---- Materials provided
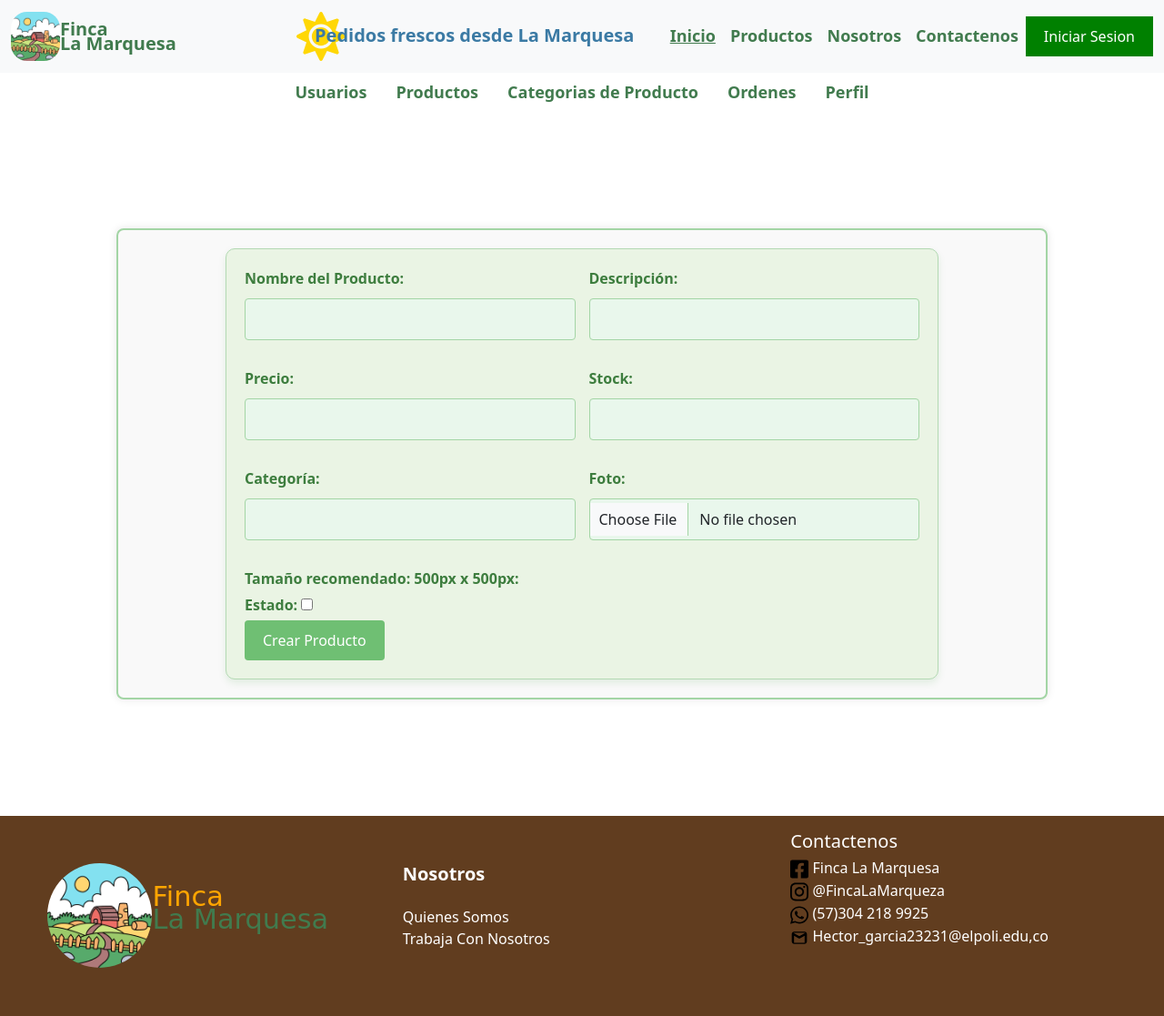
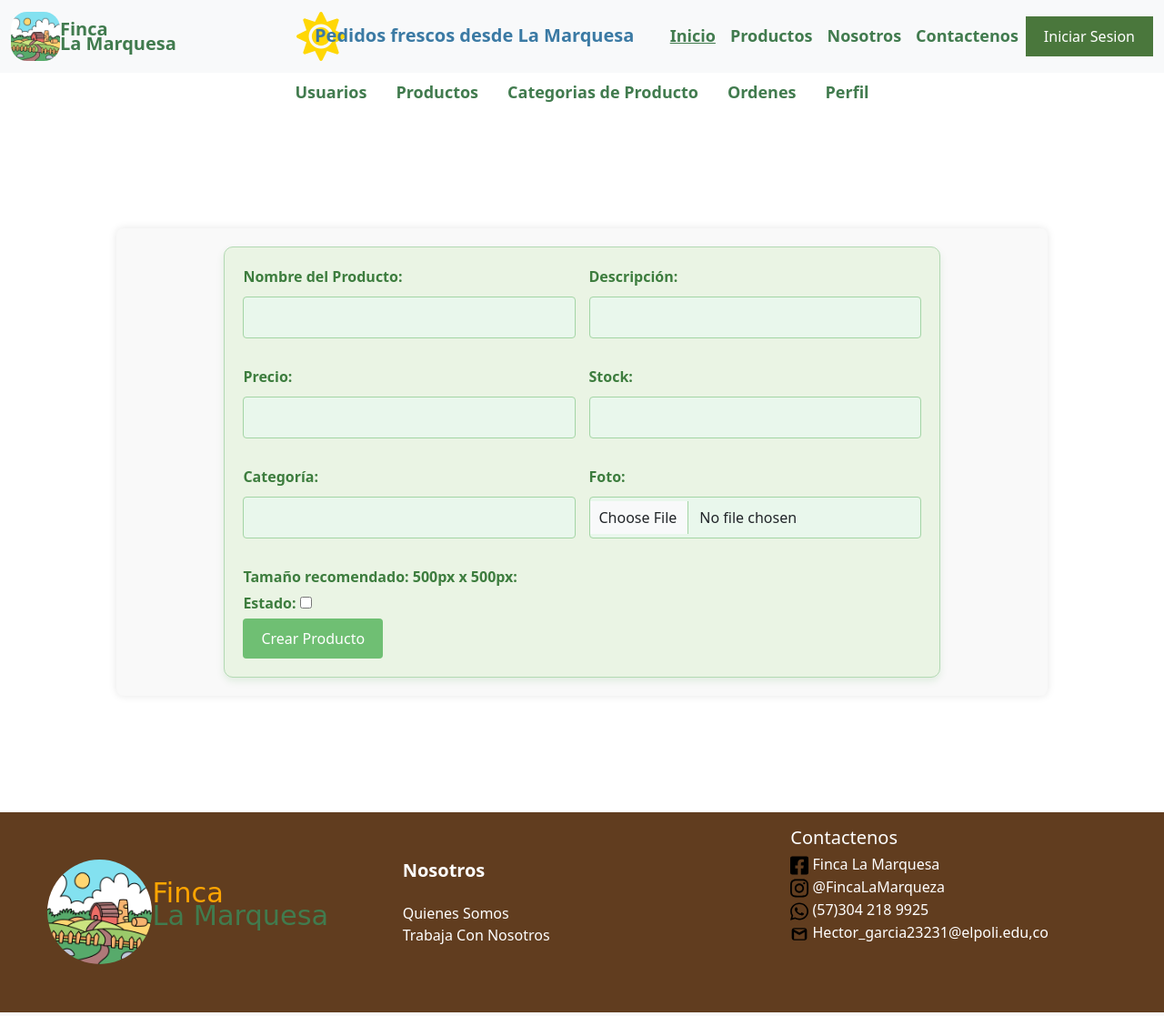
Before and after one commit to zTMike/InterfazAdministrativaPPI, a Django app: page /admin/crearproducto/ in a window 1280 px wide. Shown: the whole page at 91% size. Run offline with Django 5.2, Linux system fonts and the light colour scheme; data that the repository does not hold is empty; some web fonts are replaced.

Commit message:
Ali la mejor

```diff
--- a/CrearBD/Crear_Espacio_Usuario.sql
+++ b/CrearBD/Crear_Espacio_Usuario.sql
@@ -8,7 +8,7 @@ ALTER DATABASE OPEN;
 DROP TABLESPACE lamarquesabd INCLUDING CONTENTS and DATAFILES;
 
 CREATE TABLESPACE lamarquesabd LOGGING
-DATAFILE 'C:\Users\zTMike\Desktop\Semestre3\BaseDeDatos\Bases\lamarquesa.dbf' size 50M
+DATAFILE 'C:\BD\lamarquesa.dbf' size 50M
 extent management local segment space management auto;
 
 alter session set "_ORACLE_SCRIPT"=true;
--- a/CrearBD/ElimiarBD_Django.sql
+++ b/CrearBD/ElimiarBD_Django.sql
@@ -14,3 +14,5 @@ DROP TABLE ordenes;
 DROP TABLE productos;
 DROP TABLE categorias;
 DROP TABLE usuarios;
+DROP TABLE resenas;
+DROP TABLE favoritos;
--- a/LaMarqueza/static/CSS/Estilos.css
+++ b/LaMarqueza/static/CSS/Estilos.css
@@ -665,7 +665,7 @@
 }
 
 .dropdown-item.verde-oscuro {
-    color: green !important;
+    color: #008000 !important;
 }
 
 .dropdown-item:hover {
@@ -683,9 +683,7 @@
     box-shadow: 0 0 10px rgba(0, 0, 0, 0.1);
 }
 
-.form-container {
-    width: 100%;
-}
+
 
 .form-row {
     display: flex;
@@ -719,7 +717,7 @@
 
 .btn {
     padding: 10px 20px;
-    background-color: #007bff;
+    background-color: #008000;
     border: none;
     color: white;
     border-radius: 4px;
@@ -834,7 +832,7 @@
 
 /*Style CrearProductos*/
 
-    .container {
+    .container2 {
         max-width: 800px;
         margin: 0 auto;
         padding: 50px;
@@ -844,9 +842,6 @@
         box-shadow: 0 0 10px rgba(0, 0, 0, 0.1);
     }
 
-    .form-container {
-        width: 100%;
-    }
 
     .form-row {
         display: flex;
@@ -922,7 +917,7 @@
         color: #155724;
     }
     /*Style CrearCategoria*/
-    .container {
+    .container2 {
         max-width: 600px; /* Reduce el ancho máximo del contenedor */
         margin: 0 auto;
         padding: 40px;
@@ -1009,7 +1004,7 @@
 }
 
 .btn-primary {
-    background-color: #4CAF50; /* Verde suave para el botón */
+    background-color: #4CAF50 !important; /* Verde suave para el botón */
     border: none;
     color: white;
     padding: 10px 20px;
@@ -1147,8 +1142,8 @@
 }
 
 .btn-primary {
-    background-color: #4a773c; /* Color de fondo verde oscuro */
-    border-color: #3c6e3c; /* Color del borde verde más oscuro */
+    background-color: #4a773c !important; /* Color de fondo verde oscuro */
+    border-color: #3c6e3c !important; /* Color del borde verde más oscuro */
 }
 
 .btn-primary:hover {
@@ -1202,3 +1197,30 @@
     .form-buttons input {
         flex: 1;
     }
+
+/* Clase para el botón desactivado (outline) */
+.btn-outline-danger {
+    color: #dc3545;
+    border: 1px solid #dc3545;
+    background-color: transparent;
+    transition: background-color 0.3s, color 0.3s;
+}
+
+.btn-outline-danger:hover {
+    color: #fff;
+    background-color: #dc3545;
+    border-color: #dc3545;
+}
+
+/* Clase para el botón activado (filled) */
+.btn-danger {
+    color: #fff;
+    background-color: #dc3545;
+    border-color: #dc3545;
+    transition: background-color 0.3s, color 0.3s;
+}
+
+.btn-danger:hover {
+    background-color: #c82333;
+    border-color: #bd2130;
+}
--- a/LaMarqueza/static/JS/JavaScript.js
+++ b/LaMarqueza/static/JS/JavaScript.js
@@ -1,5 +1,13 @@
+function toggleHeart(button) {
+    button.classList.toggle('btn-danger');
+    button.classList.toggle('btn-outline-danger');
+}
+document.addEventListener('DOMContentLoaded', function () {
 
-document.addEventListener('DOMContentLoaded', function () {
+
+
+
+
     const cantidadInputs = document.getElementsByClassName('cantidad');
     const cantidadErrors = document.getElementsByClassName('cantidadError');
     const agregarButtons = document.getElementsByClassName('Agregar');
--- a/Productos/views.py
+++ b/Productos/views.py
@@ -63,27 +63,40 @@ def agregar_favoritos(request, id_producto_pro):
 
 # Mostrar Productos
 def productos(request):
+    user_id = request.user
+    print(user_id)
+    with connection.cursor() as cursor:
+            cursor.execute("SELECT * FROM productos where estado_pro = 1")
+            column_names = [col[0] for col in cursor.description]
+            productos = [
+                dict(zip(column_names, row))
+                for row in cursor.fetchall()
+            ]
+            cursor.execute("SELECT resenas.id_resena_re,resenas.id_producto_re,resenas.resena_re,usuarios.nombre_usu FROM resenas inner join usuarios on resenas.id_usuario_re = usuarios.id_usuario_usu")
+            column_names = [col[0] for col in cursor.description]
+            resenas = [
+                dict(zip(column_names, row))
+                for row in cursor.fetchall()
+            ]
+            if user_id == 1234991936:
+                print("Soy un admin")
+                cursor.execute("SELECT * FROM favoritos where id_usuario_fa = %s",[user_id])
+                column_names = [col[0] for col in cursor.description]
+                favoritos = [
+                    dict(zip(column_names, row))
+                    for row in cursor.fetchall()
+                ]
+            else:
 
-   with connection.cursor() as cursor:
-        cursor.execute("SELECT * FROM productos where estado_pro = 1")
-        column_names = [col[0] for col in cursor.description]
-        productos = [
-            dict(zip(column_names, row))
-            for row in cursor.fetchall()
-        ]
-        cursor.execute("SELECT resenas.id_resena_re,resenas.id_producto_re,resenas.resena_re,usuarios.nombre_usu FROM resenas inner join usuarios on resenas.id_usuario_re = usuarios.id_usuario_usu")
-        column_names = [col[0] for col in cursor.description]
-        resenas = [
-            dict(zip(column_names, row))
-            for row in cursor.fetchall()
-        ]
+                favoritos = []
 
 
 
 
 
 
-        return render(request, 'Productos.html', {'productosquerry': productos,'resenasquerry':resenas})
+
+    return render(request, 'Productos.html', {'productosquerry': productos,'resenasquerry':resenas,'favoritosquerry':favoritos,'user_id':user_id})
 #Administrar Productos
 def crearproducto(request):
     if request.method == 'POST':
```
Also changed, not shown: LaMarqueza/Templates/Productos.html (+22 -13 lines).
--------
» Exercise prompt: Search the data for "request" and list every line in which it occurs.

» Exercise answer:
@@ -63,27 +63,40 @@ def agregar_favoritos(request, id_producto_pro):
 def productos(request):
+    user_id = request.user
-        return render(request, 'Productos.html', {'productosquerry': productos,'resenasquerry':resenas})
+    return render(request, 'Productos.html', {'productosquerry': productos,'resenasquerry':resenas,'favoritosquerry':favoritos,'user_id':user_id})
 def crearproducto(request):
     if request.method == 'POST':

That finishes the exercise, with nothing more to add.